In Perri v. Diversified Adjustment Serv., 2018 U.S. Dist. LEXIS 213612 (D. Ariz. Dec. 19, 2018), a district court denied the defendant’s motion for attorneys’ fees under the FCRA after the pro se plaintiff’s case was dismissed. The plaintiff, Joshua Perri, filed a complaint against Diversified Adjustment Services, a debt collector, alleging defamation, negligent enablement of identity theft, and violation of the FCRA. However, Perri failed to comply with the district court’s orders and failed to prosecute the claims. The district court dismissed the case as a result.    

Diversified moved for attorneys fees under the FCRA. § 1681n(c) provides that “[u]pon a finding by the court that an unsuccessful pleading, motion, or other paper filed in connection with an action under this section was filed in bad faith or for purposes of harassment, the court shall award to the prevailing party attorney’s fees reasonable in relation to the work expended in responding to the pleading, motion, or other paper.” In bringing the motion, Diversified argued that Perri was acting in bad faith because he disobeyed several court orders, including failing to attend the Rule 16 conference. Diversified also argued that the action was frivolous because Perri never prosecuted the claims. Finally, Diversified argued that because the complaint contained no facts coupled with an email he sent calling the defense counsel “dishonest dirt bags,” it was evident that the complaint was filed for the purpose of harassment.  

The Court found Diversified’s arguments unpersuasive, stating that the debt collector had not shown that Perri filed any document in the case in bad faith or for harassment purposes as required for an award of attorneys’ fees under the FCRA. The Court pointed out that Perri’s actions in disobeying several court orders coupled with his failure to prosecute the case was the reason why the Court terminated the case as a sanction. The Court reasoned that attorneys’ fees under § 1681n(c) may be awarded based on an action filed in bad faith, not for misconduct of the parties during the pendency of the action. The Court also noted in its opinion that it could not infer bad faith or harassment from the lack of factual allegations in the complaint because it did not know enough about the allegations to know whether they were frivolous. 
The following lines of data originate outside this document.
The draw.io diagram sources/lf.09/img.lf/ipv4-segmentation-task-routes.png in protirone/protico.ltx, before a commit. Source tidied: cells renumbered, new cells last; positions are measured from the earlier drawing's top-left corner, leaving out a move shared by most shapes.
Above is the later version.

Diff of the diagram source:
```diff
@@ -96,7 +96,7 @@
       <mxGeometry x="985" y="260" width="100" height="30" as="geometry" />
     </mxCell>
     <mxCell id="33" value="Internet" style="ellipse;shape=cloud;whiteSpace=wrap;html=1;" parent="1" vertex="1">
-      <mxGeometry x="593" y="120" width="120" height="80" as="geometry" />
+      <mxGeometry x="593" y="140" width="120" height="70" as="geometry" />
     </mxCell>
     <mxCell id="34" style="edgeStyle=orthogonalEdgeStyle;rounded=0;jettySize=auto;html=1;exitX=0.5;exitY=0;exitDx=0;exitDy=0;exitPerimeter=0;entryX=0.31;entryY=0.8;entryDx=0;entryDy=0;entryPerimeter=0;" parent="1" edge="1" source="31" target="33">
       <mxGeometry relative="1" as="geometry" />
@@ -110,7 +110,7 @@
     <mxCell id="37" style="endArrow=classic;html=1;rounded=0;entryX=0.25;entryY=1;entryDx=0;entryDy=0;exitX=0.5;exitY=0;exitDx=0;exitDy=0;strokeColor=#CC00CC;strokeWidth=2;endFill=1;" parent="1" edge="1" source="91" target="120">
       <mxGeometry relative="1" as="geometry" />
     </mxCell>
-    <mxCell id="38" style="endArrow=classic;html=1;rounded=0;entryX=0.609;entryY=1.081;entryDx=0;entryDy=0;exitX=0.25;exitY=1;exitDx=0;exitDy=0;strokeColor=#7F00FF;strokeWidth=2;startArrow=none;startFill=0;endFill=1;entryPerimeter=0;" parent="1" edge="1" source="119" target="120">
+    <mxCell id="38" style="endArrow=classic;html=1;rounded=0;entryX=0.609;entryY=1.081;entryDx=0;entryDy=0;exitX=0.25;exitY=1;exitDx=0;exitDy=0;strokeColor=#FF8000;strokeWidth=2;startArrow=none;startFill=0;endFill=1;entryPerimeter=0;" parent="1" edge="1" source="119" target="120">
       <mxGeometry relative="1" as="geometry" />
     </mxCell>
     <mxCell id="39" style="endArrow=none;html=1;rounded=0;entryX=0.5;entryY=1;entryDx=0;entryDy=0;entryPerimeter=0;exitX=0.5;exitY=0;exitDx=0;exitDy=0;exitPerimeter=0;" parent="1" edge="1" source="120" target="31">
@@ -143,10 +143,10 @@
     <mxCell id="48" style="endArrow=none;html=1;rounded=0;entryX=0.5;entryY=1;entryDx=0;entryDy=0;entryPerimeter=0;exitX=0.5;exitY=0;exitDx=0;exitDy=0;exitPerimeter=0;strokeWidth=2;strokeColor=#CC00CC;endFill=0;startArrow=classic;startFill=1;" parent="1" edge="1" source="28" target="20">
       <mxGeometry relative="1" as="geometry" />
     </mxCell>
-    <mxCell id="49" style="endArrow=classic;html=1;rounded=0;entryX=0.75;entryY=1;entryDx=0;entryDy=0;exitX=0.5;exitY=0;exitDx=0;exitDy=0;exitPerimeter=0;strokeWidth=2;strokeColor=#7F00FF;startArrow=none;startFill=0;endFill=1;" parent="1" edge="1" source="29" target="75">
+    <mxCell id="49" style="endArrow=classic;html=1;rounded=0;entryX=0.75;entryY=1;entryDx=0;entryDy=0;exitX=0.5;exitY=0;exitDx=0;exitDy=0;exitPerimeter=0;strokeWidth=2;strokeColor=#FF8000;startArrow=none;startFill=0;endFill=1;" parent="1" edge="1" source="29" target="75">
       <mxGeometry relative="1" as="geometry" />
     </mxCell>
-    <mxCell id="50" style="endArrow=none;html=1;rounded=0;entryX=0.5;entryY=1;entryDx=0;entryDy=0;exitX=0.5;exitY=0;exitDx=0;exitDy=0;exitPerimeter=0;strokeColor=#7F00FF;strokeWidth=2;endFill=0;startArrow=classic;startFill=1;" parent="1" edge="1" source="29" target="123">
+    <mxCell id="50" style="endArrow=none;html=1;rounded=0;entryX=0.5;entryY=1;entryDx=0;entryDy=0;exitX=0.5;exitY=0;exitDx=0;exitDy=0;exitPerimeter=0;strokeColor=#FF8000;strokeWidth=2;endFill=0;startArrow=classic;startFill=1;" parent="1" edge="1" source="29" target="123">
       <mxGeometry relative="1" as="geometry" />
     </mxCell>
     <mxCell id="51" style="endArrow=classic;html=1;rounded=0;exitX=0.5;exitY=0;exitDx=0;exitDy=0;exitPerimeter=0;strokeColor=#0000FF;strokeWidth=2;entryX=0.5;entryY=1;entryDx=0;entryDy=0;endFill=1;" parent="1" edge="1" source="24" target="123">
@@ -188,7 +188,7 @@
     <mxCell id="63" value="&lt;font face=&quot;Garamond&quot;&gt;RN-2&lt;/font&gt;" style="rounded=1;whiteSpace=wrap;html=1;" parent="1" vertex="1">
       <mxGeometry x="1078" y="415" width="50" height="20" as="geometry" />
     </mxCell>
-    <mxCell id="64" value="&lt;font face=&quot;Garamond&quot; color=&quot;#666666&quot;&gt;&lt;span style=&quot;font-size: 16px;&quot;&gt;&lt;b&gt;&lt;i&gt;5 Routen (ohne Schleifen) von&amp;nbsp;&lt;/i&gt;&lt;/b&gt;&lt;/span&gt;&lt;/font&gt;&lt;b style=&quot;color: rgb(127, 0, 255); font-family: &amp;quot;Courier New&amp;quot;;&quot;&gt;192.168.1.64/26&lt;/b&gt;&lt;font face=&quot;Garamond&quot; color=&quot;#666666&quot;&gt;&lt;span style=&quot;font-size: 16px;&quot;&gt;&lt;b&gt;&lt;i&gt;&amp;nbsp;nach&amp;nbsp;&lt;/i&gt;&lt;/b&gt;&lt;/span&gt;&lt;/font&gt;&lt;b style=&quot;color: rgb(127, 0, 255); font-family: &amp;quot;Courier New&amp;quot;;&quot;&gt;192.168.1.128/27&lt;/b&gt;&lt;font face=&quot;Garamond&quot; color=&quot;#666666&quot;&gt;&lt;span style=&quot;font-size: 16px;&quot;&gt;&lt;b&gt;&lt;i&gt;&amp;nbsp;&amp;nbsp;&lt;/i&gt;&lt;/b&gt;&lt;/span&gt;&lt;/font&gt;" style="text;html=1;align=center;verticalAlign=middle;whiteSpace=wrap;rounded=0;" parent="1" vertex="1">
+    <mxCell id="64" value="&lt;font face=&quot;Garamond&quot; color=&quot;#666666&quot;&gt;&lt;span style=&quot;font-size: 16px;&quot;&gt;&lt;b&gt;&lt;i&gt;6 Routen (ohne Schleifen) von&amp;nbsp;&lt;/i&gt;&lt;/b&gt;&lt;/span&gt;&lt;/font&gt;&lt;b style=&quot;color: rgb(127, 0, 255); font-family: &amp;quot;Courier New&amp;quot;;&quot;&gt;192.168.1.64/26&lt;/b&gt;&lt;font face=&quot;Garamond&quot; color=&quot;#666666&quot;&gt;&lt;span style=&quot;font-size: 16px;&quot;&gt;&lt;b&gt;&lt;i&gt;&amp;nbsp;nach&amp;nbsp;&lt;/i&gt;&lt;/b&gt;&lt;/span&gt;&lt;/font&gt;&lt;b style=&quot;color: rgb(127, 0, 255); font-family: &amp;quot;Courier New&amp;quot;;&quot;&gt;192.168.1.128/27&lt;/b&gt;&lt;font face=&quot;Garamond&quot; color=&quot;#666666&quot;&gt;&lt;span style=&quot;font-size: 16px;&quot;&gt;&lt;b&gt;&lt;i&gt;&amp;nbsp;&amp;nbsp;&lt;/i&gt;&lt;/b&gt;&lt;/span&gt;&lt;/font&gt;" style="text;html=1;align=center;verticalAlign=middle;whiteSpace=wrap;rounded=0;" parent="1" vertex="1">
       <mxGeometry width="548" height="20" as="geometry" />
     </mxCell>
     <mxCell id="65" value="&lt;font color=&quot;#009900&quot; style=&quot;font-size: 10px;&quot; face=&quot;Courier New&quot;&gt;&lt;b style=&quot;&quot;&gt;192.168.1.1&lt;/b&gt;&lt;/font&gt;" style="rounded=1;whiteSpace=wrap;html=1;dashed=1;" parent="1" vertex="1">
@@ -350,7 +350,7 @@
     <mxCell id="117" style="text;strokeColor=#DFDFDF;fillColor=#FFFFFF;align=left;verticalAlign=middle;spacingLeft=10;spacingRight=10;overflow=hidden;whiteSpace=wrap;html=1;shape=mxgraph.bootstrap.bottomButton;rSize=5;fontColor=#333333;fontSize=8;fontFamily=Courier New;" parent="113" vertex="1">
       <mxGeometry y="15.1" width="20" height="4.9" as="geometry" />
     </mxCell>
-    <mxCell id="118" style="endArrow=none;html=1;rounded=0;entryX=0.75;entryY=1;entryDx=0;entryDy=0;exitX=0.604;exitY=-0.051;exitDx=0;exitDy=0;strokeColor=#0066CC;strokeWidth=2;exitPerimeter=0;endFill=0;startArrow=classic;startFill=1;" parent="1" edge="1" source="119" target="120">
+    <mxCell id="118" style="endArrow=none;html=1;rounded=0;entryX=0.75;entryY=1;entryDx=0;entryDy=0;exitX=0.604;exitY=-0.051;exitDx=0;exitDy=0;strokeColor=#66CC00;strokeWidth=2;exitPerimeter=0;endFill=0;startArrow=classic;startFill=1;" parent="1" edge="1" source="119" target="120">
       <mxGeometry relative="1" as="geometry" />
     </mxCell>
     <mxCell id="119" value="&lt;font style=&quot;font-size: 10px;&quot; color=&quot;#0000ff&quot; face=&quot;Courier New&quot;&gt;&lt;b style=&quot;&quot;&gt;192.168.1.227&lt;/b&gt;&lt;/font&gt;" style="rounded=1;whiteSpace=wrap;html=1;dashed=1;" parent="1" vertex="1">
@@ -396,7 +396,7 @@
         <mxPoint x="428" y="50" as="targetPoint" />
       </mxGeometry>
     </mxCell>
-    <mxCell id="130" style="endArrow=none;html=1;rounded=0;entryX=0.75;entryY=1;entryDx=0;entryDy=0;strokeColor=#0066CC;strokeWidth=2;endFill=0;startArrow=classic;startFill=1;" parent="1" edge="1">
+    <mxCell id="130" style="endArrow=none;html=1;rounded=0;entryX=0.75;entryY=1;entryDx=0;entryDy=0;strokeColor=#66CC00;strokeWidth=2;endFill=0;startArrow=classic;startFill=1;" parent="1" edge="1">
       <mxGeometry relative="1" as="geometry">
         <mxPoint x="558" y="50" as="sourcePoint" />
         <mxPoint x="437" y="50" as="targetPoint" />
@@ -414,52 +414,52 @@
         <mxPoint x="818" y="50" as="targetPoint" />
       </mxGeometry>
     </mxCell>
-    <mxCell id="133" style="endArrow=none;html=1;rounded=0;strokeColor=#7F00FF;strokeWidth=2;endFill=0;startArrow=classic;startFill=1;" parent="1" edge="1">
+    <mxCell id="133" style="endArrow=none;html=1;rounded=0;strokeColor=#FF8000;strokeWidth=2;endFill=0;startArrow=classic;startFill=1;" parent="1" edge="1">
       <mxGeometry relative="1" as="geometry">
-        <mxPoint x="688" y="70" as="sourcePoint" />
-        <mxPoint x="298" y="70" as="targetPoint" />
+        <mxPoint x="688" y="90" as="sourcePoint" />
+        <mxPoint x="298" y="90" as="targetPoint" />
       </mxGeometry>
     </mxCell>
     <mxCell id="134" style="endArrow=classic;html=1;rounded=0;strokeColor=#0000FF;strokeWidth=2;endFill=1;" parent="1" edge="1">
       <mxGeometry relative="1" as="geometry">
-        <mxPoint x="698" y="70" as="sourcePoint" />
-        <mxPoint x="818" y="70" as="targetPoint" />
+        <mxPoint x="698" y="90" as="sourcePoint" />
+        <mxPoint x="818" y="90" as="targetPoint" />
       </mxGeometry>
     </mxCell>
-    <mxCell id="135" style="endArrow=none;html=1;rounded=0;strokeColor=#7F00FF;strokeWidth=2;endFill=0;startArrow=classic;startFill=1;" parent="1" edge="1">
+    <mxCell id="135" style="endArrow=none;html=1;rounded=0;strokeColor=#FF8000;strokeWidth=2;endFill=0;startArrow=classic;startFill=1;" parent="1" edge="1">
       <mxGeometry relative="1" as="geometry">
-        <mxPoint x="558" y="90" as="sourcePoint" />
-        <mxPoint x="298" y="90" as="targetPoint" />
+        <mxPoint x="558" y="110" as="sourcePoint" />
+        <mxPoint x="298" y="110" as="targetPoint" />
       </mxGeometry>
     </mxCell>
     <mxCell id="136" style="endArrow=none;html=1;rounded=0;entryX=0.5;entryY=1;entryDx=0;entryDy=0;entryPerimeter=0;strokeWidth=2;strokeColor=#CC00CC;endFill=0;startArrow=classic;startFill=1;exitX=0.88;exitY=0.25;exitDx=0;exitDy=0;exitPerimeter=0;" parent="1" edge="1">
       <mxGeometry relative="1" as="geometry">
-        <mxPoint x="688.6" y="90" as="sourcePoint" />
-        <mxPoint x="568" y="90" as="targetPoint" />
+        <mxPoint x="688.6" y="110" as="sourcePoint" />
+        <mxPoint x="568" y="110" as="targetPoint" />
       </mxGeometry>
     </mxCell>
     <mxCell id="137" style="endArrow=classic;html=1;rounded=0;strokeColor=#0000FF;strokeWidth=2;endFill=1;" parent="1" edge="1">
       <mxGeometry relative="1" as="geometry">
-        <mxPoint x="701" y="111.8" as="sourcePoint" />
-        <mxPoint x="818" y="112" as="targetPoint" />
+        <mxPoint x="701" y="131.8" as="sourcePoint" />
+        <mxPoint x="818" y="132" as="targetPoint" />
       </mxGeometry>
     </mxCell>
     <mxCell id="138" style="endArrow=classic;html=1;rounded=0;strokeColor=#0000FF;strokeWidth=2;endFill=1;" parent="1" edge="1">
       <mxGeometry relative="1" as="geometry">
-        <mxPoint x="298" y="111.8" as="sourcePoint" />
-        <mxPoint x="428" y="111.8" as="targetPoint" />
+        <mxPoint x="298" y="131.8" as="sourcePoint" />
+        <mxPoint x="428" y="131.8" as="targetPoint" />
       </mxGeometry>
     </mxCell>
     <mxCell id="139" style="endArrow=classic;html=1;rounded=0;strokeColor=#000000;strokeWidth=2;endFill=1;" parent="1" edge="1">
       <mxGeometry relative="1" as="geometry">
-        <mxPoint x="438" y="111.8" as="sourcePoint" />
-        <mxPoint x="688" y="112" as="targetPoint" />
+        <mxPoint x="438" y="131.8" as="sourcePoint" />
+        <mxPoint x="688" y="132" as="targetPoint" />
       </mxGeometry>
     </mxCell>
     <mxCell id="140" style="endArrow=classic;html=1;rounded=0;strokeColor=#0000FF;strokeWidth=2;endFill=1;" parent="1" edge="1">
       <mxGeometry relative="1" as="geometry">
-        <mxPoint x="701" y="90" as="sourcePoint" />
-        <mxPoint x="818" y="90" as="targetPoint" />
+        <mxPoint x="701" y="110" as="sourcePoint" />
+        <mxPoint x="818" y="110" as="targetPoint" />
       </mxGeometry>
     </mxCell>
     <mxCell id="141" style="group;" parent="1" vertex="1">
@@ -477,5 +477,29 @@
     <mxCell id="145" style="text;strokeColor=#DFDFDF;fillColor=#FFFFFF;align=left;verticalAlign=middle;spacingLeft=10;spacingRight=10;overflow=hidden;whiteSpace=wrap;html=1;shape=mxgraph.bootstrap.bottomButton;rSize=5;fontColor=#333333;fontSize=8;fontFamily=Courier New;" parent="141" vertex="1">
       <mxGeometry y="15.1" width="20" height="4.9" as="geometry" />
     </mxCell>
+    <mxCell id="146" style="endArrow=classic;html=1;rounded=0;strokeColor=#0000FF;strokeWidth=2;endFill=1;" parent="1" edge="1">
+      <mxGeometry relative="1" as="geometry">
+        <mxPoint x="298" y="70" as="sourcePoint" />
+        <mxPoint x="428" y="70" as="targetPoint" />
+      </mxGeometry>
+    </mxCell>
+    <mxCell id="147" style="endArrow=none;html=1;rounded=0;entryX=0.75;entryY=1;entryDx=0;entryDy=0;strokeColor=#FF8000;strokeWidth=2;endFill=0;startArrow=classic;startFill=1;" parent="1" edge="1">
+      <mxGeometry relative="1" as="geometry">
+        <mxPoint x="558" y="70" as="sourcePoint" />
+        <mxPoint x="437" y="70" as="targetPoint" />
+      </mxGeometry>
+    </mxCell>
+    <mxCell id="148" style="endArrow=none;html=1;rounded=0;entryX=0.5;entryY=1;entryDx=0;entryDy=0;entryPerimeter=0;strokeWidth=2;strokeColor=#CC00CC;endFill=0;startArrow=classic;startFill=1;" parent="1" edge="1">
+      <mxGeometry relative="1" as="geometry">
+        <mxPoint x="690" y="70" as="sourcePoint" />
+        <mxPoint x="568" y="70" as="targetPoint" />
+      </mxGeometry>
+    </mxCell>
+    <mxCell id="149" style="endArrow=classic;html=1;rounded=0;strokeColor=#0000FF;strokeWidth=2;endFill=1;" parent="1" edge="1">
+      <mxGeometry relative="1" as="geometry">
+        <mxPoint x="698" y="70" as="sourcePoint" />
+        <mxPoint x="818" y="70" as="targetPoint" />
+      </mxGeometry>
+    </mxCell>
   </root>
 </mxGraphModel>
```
Ultimately, the Perri Court held that to be awarded attorneys’ fees under § 1681n(c) of the FCRA, a defendant must show that the motion or complaint was filed in bad faith or for purposes of harassment. It is not enough that a pleading or motion in question later turned out to be baseless.